Li, David Leiwei. Imagining the Nation: Asian American Literature and Cultural Consent. Asian America. Stanford, Calif: Stanford University Press, 1998.
Li investigates the relation between As-Am exclusion and national formation, taking Asian American Literature as a site of cultural contestation and a means to subvert the dominant national narrative. So far, so conventional. But then Li moves from the heterogeneity of As-Ams to As-Am as abject and as object, and how As-Americans frequently moved through these roles in the object/abject dyad.

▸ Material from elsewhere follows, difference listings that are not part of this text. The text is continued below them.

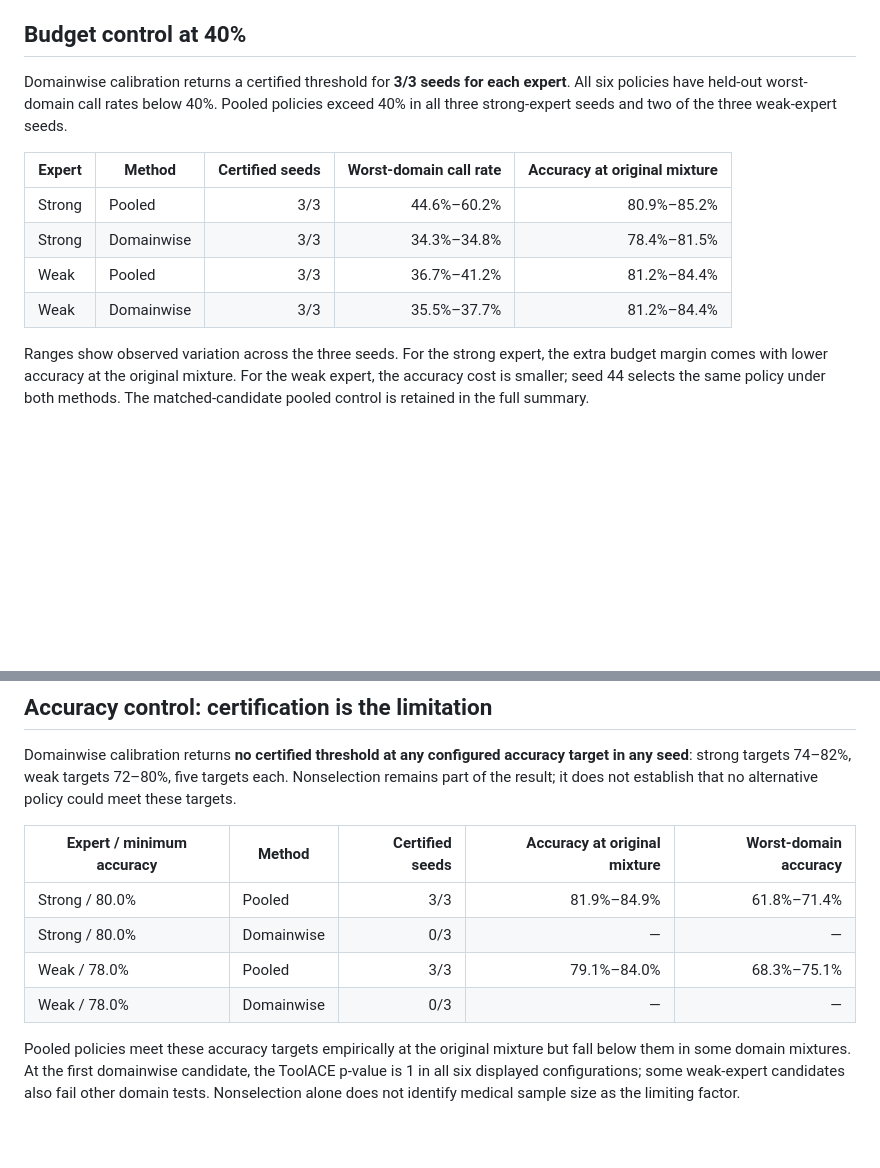
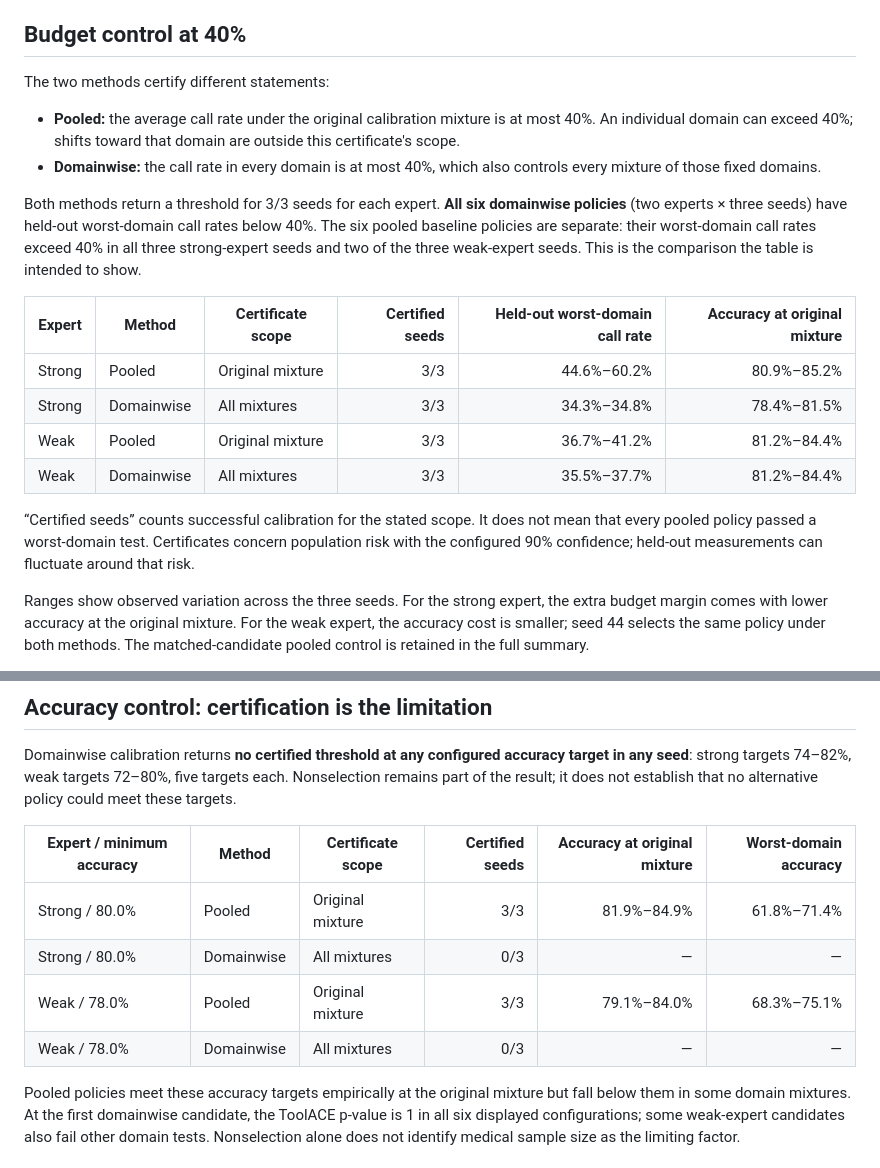
Before and after one commit to EdoardoPona/reliable-llm-monitoring, a Markdown page: docs/mixture_shift_initial_results.md, 2 parts joined by grey strips. Drawn GitHub-style; blank space fills up the shorter version.

Commit message:
Clarify pooled and domainwise certificate scopes in results

```diff
--- a/docs/mixture_shift_initial_results.md
+++ b/docs/mixture_shift_initial_results.md
@@ -6,14 +6,21 @@ Results cover three model seeds and 68 deployment mixtures, with each threshold
 
 ## Budget control at 40%
 
-Domainwise calibration returns a certified threshold for **3/3 seeds for each expert**. All six policies have held-out worst-domain call rates below 40%. Pooled policies exceed 40% in all three strong-expert seeds and two of the three weak-expert seeds.
+The two methods certify different statements:
 
-| Expert | Method | Certified seeds | Worst-domain call rate | Accuracy at original mixture |
-|---|---|---:|---:|---:|
-| Strong | Pooled | 3/3 | 44.6%–60.2% | 80.9%–85.2% |
-| Strong | Domainwise | 3/3 | 34.3%–34.8% | 78.4%–81.5% |
-| Weak | Pooled | 3/3 | 36.7%–41.2% | 81.2%–84.4% |
-| Weak | Domainwise | 3/3 | 35.5%–37.7% | 81.2%–84.4% |
+- **Pooled:** the average call rate under the original calibration mixture is at most 40%. An individual domain can exceed 40%; shifts toward that domain are outside this certificate's scope.
+- **Domainwise:** the call rate in every domain is at most 40%, which also controls every mixture of those fixed domains.
+
+Both methods return a threshold for 3/3 seeds for each expert. **All six domainwise policies** (two experts × three seeds) have held-out worst-domain call rates below 40%. The six pooled baseline policies are separate: their worst-domain call rates exceed 40% in all three strong-expert seeds and two of the three weak-expert seeds. This is the comparison the table is intended to show.
+
+| Expert | Method | Certificate scope | Certified seeds | Held-out worst-domain call rate | Accuracy at original mixture |
+|---|---|---|---:|---:|---:|
+| Strong | Pooled | Original mixture | 3/3 | 44.6%–60.2% | 80.9%–85.2% |
+| Strong | Domainwise | All mixtures | 3/3 | 34.3%–34.8% | 78.4%–81.5% |
+| Weak | Pooled | Original mixture | 3/3 | 36.7%–41.2% | 81.2%–84.4% |
+| Weak | Domainwise | All mixtures | 3/3 | 35.5%–37.7% | 81.2%–84.4% |
+
+“Certified seeds” counts successful calibration for the stated scope. It does not mean that every pooled policy passed a worst-domain test. Certificates concern population risk with the configured 90% confidence; held-out measurements can fluctuate around that risk.
 
 Ranges show observed variation across the three seeds. For the strong expert, the extra budget margin comes with lower accuracy at the original mixture. For the weak expert, the accuracy cost is smaller; seed 44 selects the same policy under both methods. The matched-candidate pooled control is retained in the full summary.
 
@@ -31,12 +38,12 @@ Five named mixtures show the strong-expert comparison for seed 42:
 
 Domainwise calibration returns **no certified threshold at any configured accuracy target in any seed**: strong targets 74–82%, weak targets 72–80%, five targets each. Nonselection remains part of the result; it does not establish that no alternative policy could meet these targets.
 
-| Expert / minimum accuracy | Method | Certified seeds | Accuracy at original mixture | Worst-domain accuracy |
-|---|---|---:|---:|---:|
-| Strong / 80.0% | Pooled | 3/3 | 81.9%–84.9% | 61.8%–71.4% |
-| Strong / 80.0% | Domainwise | 0/3 | — | — |
-| Weak / 78.0% | Pooled | 3/3 | 79.1%–84.0% | 68.3%–75.1% |
-| Weak / 78.0% | Domainwise | 0/3 | — | — |
+| Expert / minimum accuracy | Method | Certificate scope | Certified seeds | Accuracy at original mixture | Worst-domain accuracy |
+|---|---|---|---:|---:|---:|
+| Strong / 80.0% | Pooled | Original mixture | 3/3 | 81.9%–84.9% | 61.8%–71.4% |
+| Strong / 80.0% | Domainwise | All mixtures | 0/3 | — | — |
+| Weak / 78.0% | Pooled | Original mixture | 3/3 | 79.1%–84.0% | 68.3%–75.1% |
+| Weak / 78.0% | Domainwise | All mixtures | 0/3 | — | — |
 
 Pooled policies meet these accuracy targets empirically at the original mixture but fall below them in some domain mixtures. At the first domainwise candidate, the ToolACE p-value is 1 in all six displayed configurations; some weak-expert candidates also fail other domain tests. Nonselection alone does not identify medical sample size as the limiting factor.
 
```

I see a great deal of this book as a precursor to Nguyen’s Race and Resistance, and Li’s ideas seem to be well placed as a transition between Lowe and Nguyen, where “Asian American formation is a problem in citizenship, which must be resolved through radical divorce of racial inheritance and national competence” (36).
“the object” as model minority and alienated subject seemed to dominate As-Am studies until Frank Chin’s insistence of As-Am as the “abject”, and in this sense, Chin’s project actually helps national formation by providing an “abjected object” to the nationalist narrative, and putting the abject into an anthology that accepts certain presuppositions dominant in the current racial formation–use of the English Language, for example.
In this sense, “Fifth Chinese Daughter” has been devalued for its eagerness to please “whiteness”, though Chin on the other hand is also addressing “whites” in his angry diatribes, and in a multiculturalist agenda, “pleases them”. So too does Kingston’s “Woman Warrior” help to reveal China’s status as an ancient, fantastic “blueprint” always abjected to the US national narrative.
The best part of this book is Li’s interpretation of my favorite As-Am novel, Kingston’s “Tripmaster Monkey”, as a novel that redefines the styles of national narrative–a heteroglossic, furious and dazzling legerdemain. This narrative creates a “sense” of ethnic battlegrounds and contestations, emphasizes itself as a work of individual lived experience that does not claim the burden of full representation of arbitrary pigeonholes (like As-Am) but has those burdens forced upon the text by critics like Chin. Kingston channels the burden of collectivity and shoves it aside as an unnecessary preoccupation with ethnic cultural identity.
Li goes through Jasmine (insists on its status as romance) and insists that the discourse of racial solidarity is actually intrinsic racism for it does not contemplate using race as a basis for inflicting harm (Appiah), noting that to bell hooks, “it is always the non-white who is guilty of essentialism” (121).
M. Butterfly (my favorite contemporary play!) makes an appearance as a confrontation with both Chinese emasculation and the legerdemain of “tripmaster”, when the butterfly turns out to be male, “sexploiting” the French “Pinkerton”.
The second half of Li’s text is similar to Kingston’s ending to Tripmaster Monkey, a diatribe against ethnic cultural politics:
Identity politics: these individuals seek their own gain and therefore do not represent the community, and their cultural claim is more or less arbitrary.
“Ambiguity of agent”: illusion of freedom on one hand, and acting for the agent of someone else on the other. Agency as mutually constitutive of author and audience, or representation disappears.
Representation: depends on full participation in nation-state, and demands an intensity of needs for help–must be active, otherwise “they” cannot be represented.
As-Am: Era of Nationalism, feminism, and the current era of heteroglossia, which is flawed for the same reasons that Nguyen extrapolates: the rising middle-class of AsAm is constantly ignored and becomes vilified, while As-Am as academic prospect is self-legitimizing, employing race as an arbitrary form of empowering collective. Empowering against what?–against the interests of other As-Ams. (I know, I keep using the hyphen…)
Li now attempts to understand an oncoming era of As-Am studies as focusing on:
Neoracism: (Balibar) not biological hereditary by insurmountably of cultural differences, exposing “tolerance thresholds” that demands minorities keep within their respective cultural boundaries.
Neoconservatism (Omi and Winan): Race as individual problem and choice, not collective, as it destroys collectivity and erases history.
Boutique Multiculturalism (Stanley Fish): The sacrifice of needs for white interest in consumer ethnicities,–also “consumer multiculturalism”.
While Post-Structural As-Am insisted on difference, it was a difference within certain interests and determinate goals. Rather, Li advocates a different type of multiculturalism that necessitates “real difference”.